Definition of 'Intermediate Good'


An intermediate good is a good or service that is used in the eventual production of a final good, or finished product. These goods are sold by industries to one another for the purpose of resale or producing other goods. An example of an intermediate good would be sugar, which is directly consumed but is also used to manufacture food products.

Investopedia explains 'Intermediate Good'


Since GDP is a measure of the market value of all final goods, including intermediate goods in any calculations of GDP would result in double counting. Intermediate goods are calculated using the value added approach, which is accomplished by valuing each stage of production towards a final product.

For example, start with a farmer who produces wheat.

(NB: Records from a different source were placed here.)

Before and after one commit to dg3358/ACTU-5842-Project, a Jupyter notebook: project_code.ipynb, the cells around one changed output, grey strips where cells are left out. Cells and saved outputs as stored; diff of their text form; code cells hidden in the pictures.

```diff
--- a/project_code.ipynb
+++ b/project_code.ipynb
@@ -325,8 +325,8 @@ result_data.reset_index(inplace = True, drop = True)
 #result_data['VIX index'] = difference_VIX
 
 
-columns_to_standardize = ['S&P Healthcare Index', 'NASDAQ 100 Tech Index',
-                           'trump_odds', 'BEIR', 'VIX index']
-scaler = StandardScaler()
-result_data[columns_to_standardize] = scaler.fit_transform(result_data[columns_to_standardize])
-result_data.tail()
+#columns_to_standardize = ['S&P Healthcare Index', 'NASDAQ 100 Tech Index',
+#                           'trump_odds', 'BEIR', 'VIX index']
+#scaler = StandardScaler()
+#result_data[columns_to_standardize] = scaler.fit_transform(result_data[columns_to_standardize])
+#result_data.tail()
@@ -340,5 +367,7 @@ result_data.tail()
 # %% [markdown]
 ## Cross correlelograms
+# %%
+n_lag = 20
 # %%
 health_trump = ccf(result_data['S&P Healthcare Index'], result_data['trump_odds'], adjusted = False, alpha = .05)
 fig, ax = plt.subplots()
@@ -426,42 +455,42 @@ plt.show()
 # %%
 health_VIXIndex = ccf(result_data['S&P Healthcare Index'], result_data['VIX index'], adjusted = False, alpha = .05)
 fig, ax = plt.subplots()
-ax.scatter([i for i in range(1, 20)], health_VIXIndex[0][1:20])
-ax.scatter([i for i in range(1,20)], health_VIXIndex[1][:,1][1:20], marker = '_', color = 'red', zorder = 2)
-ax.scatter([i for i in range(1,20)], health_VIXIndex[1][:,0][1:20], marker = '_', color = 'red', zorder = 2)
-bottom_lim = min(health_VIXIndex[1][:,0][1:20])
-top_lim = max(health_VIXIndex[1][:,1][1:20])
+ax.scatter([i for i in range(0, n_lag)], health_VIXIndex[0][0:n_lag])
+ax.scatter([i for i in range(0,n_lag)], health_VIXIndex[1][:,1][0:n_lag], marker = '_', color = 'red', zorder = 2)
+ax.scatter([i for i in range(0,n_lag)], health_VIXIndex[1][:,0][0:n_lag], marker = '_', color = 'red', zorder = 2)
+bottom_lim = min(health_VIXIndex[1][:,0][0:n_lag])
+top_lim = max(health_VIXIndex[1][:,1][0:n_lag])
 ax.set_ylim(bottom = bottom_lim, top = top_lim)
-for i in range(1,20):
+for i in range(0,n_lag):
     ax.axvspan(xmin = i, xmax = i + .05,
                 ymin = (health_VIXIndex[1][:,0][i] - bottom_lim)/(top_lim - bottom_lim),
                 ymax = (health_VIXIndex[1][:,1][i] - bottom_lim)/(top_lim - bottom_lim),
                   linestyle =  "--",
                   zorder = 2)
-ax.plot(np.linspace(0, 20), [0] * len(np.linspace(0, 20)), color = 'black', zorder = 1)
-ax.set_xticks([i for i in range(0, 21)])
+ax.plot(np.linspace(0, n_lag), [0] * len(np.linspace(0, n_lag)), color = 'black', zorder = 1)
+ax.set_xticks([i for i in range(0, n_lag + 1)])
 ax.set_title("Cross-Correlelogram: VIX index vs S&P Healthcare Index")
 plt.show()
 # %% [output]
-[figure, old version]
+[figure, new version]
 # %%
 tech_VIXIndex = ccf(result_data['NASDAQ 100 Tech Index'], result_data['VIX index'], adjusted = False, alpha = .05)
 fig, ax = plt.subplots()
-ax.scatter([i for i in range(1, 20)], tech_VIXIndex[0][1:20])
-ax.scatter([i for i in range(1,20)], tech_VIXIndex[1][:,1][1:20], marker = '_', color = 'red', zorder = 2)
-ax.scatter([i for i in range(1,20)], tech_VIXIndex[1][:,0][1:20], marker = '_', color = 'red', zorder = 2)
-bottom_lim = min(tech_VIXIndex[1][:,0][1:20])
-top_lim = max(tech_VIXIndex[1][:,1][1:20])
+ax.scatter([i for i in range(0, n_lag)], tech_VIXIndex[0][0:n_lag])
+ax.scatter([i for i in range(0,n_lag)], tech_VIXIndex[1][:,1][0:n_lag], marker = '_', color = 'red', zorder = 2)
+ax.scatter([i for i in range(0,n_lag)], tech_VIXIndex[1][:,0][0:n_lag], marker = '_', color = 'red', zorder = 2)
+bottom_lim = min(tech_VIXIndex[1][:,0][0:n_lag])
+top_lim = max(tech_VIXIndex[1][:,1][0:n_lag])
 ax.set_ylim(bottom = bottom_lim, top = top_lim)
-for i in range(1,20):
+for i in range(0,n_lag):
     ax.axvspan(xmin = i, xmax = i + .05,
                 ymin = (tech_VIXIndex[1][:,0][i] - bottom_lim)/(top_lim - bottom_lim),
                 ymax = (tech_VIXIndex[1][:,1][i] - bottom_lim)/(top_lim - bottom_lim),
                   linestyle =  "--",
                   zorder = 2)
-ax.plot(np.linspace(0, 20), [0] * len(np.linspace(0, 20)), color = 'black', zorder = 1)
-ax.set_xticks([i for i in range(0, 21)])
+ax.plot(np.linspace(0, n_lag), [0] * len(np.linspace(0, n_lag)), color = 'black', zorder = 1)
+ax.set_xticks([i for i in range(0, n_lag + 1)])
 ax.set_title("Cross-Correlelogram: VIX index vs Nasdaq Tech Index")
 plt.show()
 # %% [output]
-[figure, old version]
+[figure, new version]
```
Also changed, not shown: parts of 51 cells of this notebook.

Wheat is an intermediate good here, and the farmer sells the wheat to a miller for $100, meaning that the farmer added $100 of value. The miller now uses the wheat to make flour, which is a second intermediate good, and sells the flour to a baker for $200. This means that the miller created $100 in value ($200 sale-$100 purchase). Finally, the baker uses the flour and makes bread, which is sold to the consumer and is a final good. The baker sells for $300, and adds $100 of value ($300-$200). Note the $300 final bread price is equal to the value added for each step in the process ($100+$100+$100).


Filed Under:

comments powered by Disqus
Hot Definitions
  1. Takeover

    A corporate action where an acquiring company makes a bid for an acquiree. If the target company is publicly traded, the acquiring company will make an offer for the outstanding shares.
  2. Harvest Strategy

    A strategy in which investment in a particular line of business is reduced or eliminated because the revenue brought in by additional investment would not warrant the expense. A harvest strategy is employed when a line of business is considered to be a cash cow, meaning that the brand is mature and is unlikely to grow if more investment is added.
  3. Stop-Limit Order

    An order placed with a broker that combines the features of stop order with those of a limit order. A stop-limit order will be executed at a specified price (or better) after a given stop price has been reached. Once the stop price is reached, the stop-limit order becomes a limit order to buy (or sell) at the limit price or better.
  4. Pareto Principle

    A principle, named after economist Vilfredo Pareto, that specifies an unequal relationship between inputs and outputs. The principle states that, for many phenomena, 20% of invested input is responsible for 80% of the results obtained. Put another way, 80% of consequences stem from 20% of the causes.
  5. Pareto Principle

    A principle, named after economist Vilfredo Pareto, that specifies an unequal relationship between inputs and outputs. The principle states that, for many phenomena, 20% of invested input is responsible for 80% of the results obtained. Put another way, 80% of consequences stem from 20% of the causes.
  6. Budget Deficit

    A status of financial health in which expenditures exceed revenue. The term "budget deficit" is most commonly used to refer to government spending rather than business or individual spending. When referring to accrued federal government deficits, the term "national debt” is used.
Trading Center